## Task directions
Return all lines in the data where the string "CounterPageComponent" can be found.

[[ Extracted records, beginning ]]

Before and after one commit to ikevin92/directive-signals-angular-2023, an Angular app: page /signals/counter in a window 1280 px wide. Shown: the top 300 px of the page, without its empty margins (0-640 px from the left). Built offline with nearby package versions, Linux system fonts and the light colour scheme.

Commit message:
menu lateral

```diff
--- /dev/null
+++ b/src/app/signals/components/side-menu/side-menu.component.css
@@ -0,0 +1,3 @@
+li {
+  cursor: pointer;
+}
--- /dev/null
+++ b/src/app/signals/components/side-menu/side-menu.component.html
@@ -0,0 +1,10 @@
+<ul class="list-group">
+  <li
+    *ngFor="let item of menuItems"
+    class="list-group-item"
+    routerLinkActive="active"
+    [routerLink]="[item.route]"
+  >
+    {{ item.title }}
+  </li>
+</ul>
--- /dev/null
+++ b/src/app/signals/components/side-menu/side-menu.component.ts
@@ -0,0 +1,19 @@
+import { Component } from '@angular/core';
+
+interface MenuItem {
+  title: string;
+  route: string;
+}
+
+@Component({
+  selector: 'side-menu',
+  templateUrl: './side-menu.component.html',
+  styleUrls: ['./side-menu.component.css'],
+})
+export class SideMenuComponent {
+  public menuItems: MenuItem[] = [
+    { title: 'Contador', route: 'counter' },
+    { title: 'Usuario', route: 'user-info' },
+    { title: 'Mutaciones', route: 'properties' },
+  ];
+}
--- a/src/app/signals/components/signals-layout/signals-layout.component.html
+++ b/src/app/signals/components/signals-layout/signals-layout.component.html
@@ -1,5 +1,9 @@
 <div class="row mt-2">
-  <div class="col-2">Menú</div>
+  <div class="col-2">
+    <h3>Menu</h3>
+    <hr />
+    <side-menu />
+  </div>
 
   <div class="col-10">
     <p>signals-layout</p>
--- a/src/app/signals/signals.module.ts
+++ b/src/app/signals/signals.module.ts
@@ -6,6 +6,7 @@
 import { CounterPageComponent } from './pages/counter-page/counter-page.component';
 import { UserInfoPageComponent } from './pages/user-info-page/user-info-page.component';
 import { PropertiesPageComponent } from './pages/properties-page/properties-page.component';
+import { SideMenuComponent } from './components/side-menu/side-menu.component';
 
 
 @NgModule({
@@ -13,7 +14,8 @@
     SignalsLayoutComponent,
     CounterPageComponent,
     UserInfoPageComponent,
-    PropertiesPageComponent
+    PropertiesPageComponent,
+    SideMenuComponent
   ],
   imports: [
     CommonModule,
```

[[ Extracted records, end ]]

## Final answer
 import { CounterPageComponent } from './pages/counter-page/counter-page.component';
     CounterPageComponent,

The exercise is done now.